*** Record extracts Section Begins ***

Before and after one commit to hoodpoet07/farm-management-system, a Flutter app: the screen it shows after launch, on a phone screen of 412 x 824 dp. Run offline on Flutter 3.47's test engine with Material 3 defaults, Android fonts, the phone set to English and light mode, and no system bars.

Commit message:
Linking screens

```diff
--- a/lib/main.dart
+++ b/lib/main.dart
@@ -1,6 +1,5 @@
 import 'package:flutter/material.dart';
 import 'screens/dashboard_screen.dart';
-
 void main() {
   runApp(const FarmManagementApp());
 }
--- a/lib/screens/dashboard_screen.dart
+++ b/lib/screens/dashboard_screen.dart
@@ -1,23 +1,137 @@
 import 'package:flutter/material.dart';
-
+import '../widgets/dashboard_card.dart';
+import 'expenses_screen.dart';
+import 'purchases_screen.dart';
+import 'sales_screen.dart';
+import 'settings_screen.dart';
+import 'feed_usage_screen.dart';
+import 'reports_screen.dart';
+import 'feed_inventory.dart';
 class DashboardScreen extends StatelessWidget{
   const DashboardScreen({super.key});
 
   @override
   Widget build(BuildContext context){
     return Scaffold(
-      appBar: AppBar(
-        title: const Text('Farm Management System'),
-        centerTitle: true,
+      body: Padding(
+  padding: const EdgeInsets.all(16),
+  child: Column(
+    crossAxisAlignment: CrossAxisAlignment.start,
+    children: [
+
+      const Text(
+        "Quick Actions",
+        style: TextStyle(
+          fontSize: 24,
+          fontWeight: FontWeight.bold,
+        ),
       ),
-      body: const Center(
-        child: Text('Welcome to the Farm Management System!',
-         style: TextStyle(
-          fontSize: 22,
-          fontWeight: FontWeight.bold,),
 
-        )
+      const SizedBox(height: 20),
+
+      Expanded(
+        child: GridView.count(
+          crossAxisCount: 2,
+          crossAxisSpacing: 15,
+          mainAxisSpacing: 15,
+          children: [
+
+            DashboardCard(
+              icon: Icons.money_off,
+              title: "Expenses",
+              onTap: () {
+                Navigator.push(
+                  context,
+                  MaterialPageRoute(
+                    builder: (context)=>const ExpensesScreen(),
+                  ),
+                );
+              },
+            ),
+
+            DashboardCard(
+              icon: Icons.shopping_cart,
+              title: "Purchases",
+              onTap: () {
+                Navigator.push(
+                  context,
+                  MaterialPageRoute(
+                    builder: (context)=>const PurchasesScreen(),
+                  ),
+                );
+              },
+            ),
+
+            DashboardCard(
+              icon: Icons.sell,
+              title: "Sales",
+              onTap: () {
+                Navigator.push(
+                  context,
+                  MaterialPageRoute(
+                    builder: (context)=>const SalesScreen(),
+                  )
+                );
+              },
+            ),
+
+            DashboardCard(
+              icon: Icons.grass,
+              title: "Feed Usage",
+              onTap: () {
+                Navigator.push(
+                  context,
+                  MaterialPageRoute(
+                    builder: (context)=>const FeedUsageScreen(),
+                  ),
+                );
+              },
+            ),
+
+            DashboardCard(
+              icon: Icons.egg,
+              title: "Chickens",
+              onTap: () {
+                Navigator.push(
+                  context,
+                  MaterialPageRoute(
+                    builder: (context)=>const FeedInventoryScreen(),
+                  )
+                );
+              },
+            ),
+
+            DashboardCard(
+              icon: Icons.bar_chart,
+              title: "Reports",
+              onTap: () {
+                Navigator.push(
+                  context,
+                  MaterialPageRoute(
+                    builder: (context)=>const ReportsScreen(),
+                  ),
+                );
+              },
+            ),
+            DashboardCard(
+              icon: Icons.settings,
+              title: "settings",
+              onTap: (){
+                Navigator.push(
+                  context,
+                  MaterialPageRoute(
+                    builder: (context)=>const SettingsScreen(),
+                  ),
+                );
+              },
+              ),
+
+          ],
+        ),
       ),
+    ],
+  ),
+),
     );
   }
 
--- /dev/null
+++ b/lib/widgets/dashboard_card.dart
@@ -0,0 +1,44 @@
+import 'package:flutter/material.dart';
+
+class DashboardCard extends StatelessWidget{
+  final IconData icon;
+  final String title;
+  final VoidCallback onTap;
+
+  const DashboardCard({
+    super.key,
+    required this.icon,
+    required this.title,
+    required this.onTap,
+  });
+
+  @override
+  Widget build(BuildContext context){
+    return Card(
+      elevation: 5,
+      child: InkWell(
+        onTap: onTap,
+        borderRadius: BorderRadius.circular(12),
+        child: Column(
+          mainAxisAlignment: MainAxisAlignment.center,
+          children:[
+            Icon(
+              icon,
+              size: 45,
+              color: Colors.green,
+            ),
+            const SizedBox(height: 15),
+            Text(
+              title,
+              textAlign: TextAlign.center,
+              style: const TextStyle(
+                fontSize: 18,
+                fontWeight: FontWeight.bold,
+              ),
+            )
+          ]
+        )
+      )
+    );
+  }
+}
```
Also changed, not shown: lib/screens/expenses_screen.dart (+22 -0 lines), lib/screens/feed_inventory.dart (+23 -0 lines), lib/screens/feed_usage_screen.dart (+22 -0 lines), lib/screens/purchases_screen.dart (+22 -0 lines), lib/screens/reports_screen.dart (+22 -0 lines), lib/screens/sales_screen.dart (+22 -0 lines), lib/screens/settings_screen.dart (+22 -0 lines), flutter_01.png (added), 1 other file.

*** Record extracts Section Ends ***
*** Record extracts Section Begins ***

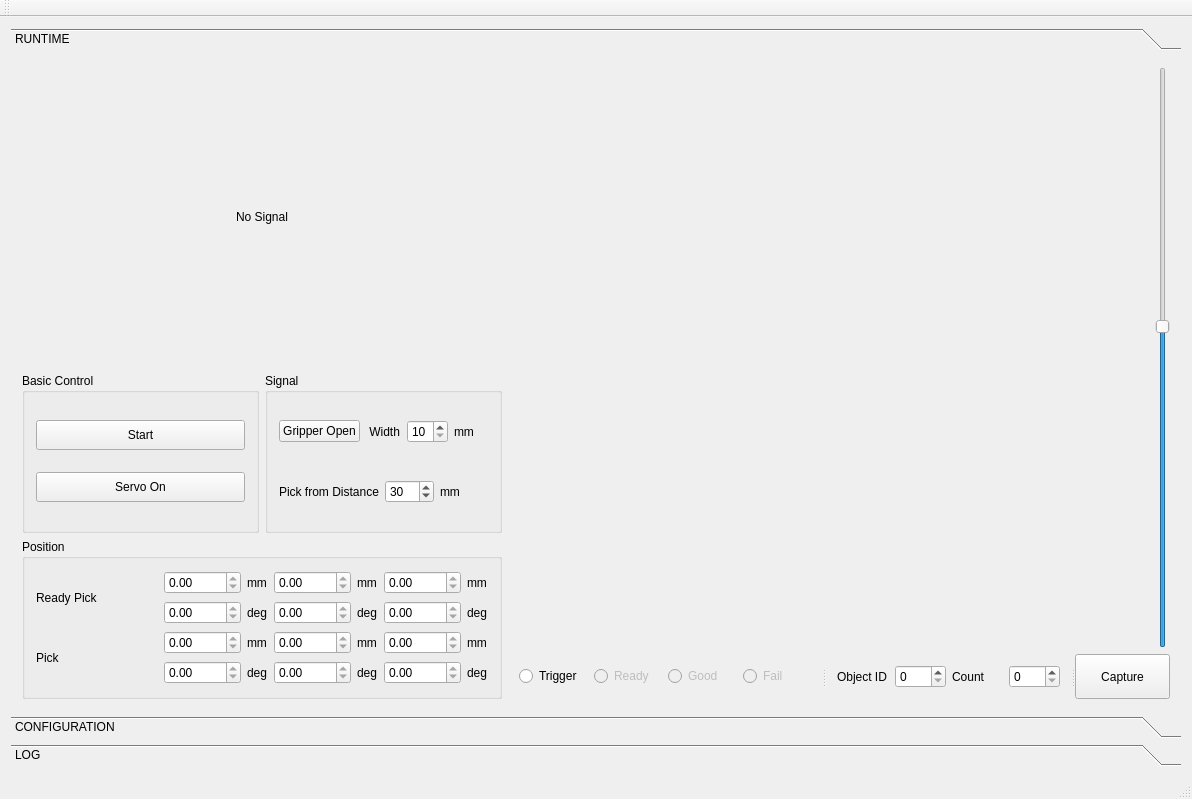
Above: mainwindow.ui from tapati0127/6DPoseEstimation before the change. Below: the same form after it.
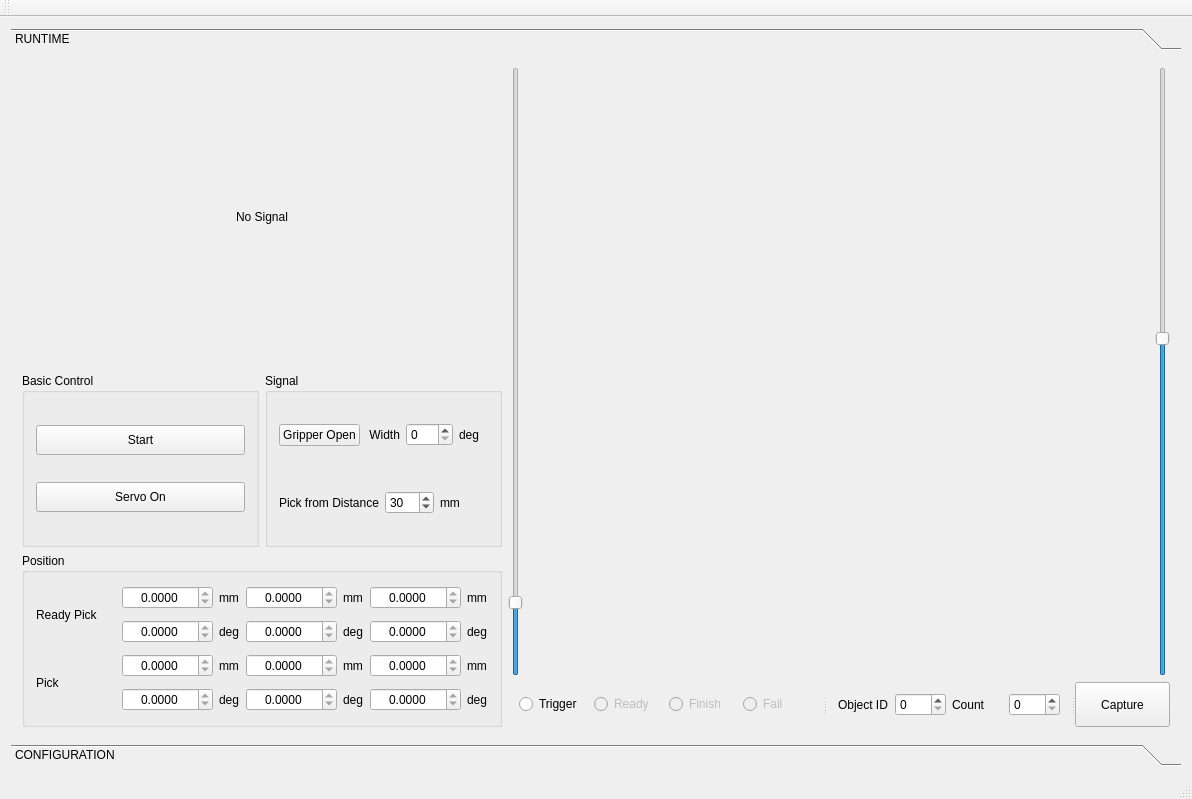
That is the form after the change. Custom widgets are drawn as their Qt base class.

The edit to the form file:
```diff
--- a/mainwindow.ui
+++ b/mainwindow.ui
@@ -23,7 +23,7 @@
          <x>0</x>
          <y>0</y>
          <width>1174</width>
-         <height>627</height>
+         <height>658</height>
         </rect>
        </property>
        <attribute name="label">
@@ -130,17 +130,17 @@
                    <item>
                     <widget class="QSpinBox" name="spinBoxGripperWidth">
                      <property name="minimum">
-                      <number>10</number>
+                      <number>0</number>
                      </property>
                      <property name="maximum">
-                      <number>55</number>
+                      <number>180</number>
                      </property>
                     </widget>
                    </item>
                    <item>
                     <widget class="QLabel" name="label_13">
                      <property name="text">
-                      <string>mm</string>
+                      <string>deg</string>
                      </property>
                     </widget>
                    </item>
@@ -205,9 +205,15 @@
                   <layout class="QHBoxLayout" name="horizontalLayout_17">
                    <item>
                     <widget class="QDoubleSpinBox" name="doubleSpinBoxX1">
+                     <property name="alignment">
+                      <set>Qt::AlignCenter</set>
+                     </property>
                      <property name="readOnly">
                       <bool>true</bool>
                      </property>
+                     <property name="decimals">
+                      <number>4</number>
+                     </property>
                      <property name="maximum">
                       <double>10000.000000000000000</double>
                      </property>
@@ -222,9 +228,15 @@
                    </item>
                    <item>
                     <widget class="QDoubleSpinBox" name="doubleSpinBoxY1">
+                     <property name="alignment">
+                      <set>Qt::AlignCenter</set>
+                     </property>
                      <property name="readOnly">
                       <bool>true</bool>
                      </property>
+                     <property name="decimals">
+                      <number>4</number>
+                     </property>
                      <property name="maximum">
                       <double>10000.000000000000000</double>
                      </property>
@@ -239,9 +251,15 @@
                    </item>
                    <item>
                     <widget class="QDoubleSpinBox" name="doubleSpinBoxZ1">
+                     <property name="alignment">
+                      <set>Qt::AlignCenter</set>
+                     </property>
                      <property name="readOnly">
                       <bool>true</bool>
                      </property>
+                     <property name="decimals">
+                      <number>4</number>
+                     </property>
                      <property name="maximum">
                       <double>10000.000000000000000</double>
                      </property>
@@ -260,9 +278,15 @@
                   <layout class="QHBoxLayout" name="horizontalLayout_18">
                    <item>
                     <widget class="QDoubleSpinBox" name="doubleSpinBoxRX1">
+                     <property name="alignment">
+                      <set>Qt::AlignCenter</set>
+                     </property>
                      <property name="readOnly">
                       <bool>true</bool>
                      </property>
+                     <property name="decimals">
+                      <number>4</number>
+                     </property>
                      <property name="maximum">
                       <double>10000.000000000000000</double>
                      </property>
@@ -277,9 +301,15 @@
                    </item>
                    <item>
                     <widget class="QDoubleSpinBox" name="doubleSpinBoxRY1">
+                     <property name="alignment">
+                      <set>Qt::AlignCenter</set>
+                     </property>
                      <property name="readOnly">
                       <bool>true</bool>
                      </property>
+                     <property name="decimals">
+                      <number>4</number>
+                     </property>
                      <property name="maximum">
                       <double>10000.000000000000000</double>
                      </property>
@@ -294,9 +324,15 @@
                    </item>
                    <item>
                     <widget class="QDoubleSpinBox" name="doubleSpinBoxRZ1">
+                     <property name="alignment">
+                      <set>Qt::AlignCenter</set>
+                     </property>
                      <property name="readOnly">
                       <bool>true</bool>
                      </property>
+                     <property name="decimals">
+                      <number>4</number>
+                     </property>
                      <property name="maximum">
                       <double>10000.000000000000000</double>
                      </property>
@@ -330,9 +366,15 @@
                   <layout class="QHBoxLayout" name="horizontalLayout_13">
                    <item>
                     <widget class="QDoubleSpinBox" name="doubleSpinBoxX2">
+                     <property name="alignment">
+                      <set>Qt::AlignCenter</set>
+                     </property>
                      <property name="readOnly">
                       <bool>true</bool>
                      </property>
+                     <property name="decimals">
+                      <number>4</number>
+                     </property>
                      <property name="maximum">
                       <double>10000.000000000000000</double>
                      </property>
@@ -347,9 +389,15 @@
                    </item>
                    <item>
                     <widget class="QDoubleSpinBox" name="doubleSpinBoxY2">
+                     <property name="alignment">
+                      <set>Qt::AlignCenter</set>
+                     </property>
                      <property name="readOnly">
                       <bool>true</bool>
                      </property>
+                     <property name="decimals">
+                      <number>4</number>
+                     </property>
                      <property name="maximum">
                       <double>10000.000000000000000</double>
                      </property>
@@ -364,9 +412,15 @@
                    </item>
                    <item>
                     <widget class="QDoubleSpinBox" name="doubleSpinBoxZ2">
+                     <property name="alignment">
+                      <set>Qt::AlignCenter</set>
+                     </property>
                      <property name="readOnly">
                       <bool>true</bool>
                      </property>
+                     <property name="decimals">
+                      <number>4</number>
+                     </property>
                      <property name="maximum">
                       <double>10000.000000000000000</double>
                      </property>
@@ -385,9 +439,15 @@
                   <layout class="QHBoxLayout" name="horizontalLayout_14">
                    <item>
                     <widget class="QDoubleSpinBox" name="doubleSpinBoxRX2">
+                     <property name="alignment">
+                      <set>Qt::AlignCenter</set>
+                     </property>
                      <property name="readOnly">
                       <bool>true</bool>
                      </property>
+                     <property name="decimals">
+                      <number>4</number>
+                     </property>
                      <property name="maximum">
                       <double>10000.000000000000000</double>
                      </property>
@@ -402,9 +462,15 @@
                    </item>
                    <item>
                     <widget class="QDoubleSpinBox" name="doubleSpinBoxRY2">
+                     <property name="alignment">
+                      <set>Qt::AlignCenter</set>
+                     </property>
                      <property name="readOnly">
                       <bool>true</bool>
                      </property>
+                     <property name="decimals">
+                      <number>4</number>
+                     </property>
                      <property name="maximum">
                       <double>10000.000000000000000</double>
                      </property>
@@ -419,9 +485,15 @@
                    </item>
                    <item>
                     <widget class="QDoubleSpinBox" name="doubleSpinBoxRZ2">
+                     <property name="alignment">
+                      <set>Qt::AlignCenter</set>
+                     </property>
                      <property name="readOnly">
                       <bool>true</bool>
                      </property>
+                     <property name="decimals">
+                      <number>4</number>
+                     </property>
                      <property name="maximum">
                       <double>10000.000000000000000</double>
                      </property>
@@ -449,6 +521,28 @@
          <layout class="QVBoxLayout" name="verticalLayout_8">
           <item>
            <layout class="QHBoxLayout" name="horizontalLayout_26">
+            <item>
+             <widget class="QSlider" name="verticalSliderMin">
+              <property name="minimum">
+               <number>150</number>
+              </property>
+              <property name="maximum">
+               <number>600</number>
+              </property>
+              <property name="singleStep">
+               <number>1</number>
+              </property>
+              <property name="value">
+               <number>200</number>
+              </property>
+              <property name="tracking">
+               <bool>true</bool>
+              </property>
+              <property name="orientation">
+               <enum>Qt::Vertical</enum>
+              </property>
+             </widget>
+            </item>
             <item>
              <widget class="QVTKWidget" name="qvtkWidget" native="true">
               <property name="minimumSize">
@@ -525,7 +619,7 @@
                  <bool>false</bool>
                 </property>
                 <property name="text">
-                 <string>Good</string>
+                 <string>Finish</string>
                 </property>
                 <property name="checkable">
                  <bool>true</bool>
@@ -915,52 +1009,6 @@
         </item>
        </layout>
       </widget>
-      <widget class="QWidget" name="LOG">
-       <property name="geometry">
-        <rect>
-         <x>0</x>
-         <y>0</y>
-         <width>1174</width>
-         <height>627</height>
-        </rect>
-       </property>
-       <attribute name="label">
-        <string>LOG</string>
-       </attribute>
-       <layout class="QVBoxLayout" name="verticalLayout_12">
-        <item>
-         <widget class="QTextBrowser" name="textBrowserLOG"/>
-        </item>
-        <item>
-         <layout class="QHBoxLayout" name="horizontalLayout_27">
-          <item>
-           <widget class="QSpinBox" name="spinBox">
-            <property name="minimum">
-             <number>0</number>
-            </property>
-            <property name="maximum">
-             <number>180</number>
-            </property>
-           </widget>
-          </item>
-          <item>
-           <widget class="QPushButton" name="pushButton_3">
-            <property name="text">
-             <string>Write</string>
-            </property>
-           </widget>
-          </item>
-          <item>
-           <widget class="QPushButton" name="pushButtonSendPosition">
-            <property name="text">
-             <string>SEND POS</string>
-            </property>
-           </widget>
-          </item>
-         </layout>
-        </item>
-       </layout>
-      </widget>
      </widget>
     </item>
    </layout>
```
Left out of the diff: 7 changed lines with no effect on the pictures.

*** Record extracts Section Ends ***

What is the number of lines in the records holding "import"? Give the number alone.

→ Task output
12